◆ **Exercise objective**
Only the lines from the one containing "FRAME --> DRAW" through the end of the data belong in the answer; reproduce them exactly.

◆ **Supplied records**
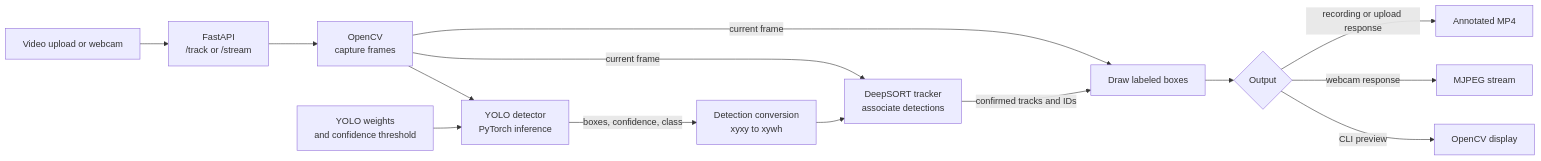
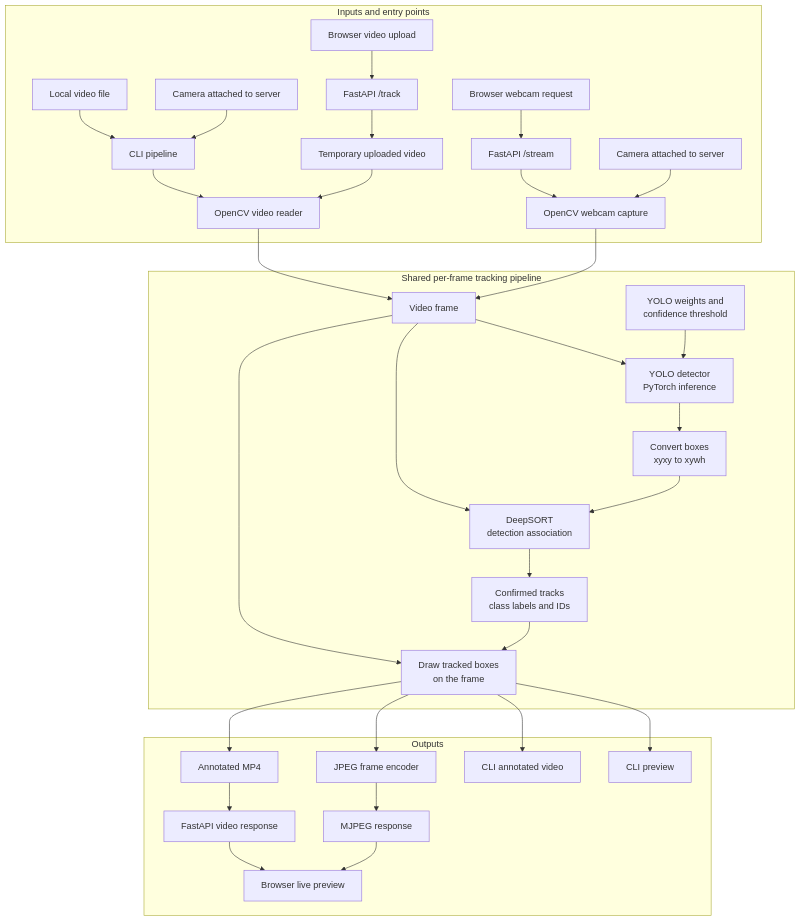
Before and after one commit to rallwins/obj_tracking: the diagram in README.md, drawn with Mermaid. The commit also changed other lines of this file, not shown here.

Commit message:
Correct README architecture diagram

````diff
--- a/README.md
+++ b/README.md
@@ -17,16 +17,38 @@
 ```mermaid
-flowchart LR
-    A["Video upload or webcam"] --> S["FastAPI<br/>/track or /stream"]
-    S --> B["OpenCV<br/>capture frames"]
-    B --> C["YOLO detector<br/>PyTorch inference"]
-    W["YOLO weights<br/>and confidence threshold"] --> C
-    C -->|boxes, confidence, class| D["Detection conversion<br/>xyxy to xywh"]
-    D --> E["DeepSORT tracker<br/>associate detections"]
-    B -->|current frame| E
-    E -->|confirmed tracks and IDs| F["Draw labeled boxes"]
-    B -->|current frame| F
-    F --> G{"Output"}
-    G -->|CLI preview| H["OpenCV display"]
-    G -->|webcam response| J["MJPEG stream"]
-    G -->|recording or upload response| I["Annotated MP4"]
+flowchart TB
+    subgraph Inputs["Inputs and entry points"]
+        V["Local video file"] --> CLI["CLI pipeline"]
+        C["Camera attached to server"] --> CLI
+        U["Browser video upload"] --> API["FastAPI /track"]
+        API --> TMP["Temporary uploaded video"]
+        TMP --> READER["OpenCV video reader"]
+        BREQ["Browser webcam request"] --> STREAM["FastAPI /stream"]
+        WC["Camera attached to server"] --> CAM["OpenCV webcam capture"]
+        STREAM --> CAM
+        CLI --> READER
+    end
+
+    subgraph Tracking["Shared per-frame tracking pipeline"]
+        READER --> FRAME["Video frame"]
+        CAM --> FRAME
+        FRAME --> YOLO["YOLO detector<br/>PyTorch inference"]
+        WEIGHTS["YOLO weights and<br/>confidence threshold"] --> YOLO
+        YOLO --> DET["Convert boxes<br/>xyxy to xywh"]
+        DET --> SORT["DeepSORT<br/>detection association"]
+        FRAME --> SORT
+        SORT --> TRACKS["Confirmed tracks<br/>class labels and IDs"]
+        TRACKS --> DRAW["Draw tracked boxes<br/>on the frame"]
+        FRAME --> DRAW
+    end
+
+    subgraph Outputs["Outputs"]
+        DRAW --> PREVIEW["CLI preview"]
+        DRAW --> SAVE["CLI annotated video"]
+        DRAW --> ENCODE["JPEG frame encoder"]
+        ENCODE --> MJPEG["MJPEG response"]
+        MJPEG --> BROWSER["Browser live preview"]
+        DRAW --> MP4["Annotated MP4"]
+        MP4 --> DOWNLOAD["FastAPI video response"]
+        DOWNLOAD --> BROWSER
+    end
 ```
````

◆ **Solution below**
+        FRAME --> DRAW
+    end
+
+    subgraph Outputs["Outputs"]
+        DRAW --> PREVIEW["CLI preview"]
+        DRAW --> SAVE["CLI annotated video"]
+        DRAW --> ENCODE["JPEG frame encoder"]
+        ENCODE --> MJPEG["MJPEG response"]
+        MJPEG --> BROWSER["Browser live preview"]
+        DRAW --> MP4["Annotated MP4"]
+        MP4 --> DOWNLOAD["FastAPI video response"]
+        DOWNLOAD --> BROWSER
+    end
 ```
````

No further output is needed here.